_Task requirements_
Each line of the data below that carries the word "docs" needs to be copied.

○ ○ ○ ○ ○

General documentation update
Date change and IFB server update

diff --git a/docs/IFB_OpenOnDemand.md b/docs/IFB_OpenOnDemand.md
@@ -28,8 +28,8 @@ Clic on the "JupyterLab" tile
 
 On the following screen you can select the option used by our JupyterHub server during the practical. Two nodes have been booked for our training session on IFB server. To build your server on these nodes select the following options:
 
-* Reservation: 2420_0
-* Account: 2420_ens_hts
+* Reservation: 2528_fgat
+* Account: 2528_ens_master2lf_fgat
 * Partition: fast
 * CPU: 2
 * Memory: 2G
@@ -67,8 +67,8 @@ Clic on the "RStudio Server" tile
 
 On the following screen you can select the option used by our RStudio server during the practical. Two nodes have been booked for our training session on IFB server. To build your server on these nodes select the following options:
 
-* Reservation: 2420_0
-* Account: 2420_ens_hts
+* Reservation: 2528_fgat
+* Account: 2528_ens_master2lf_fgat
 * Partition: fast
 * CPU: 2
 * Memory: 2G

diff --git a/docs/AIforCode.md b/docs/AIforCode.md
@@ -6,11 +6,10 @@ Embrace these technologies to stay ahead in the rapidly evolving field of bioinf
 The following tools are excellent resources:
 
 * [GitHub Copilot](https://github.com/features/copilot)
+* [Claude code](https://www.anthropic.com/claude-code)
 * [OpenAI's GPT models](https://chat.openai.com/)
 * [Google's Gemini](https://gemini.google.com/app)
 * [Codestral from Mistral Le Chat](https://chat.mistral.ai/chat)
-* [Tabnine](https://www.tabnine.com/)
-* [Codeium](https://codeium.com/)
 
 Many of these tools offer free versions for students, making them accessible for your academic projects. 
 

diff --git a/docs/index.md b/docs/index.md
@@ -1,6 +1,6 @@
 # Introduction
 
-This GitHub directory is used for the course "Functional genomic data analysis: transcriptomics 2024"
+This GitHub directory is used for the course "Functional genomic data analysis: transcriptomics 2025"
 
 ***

○ ○ ○ ○ ○

_Reply to the exercise_
diff --git a/docs/IFB_OpenOnDemand.md b/docs/IFB_OpenOnDemand.md
diff --git a/docs/AIforCode.md b/docs/AIforCode.md
diff --git a/docs/index.md b/docs/index.md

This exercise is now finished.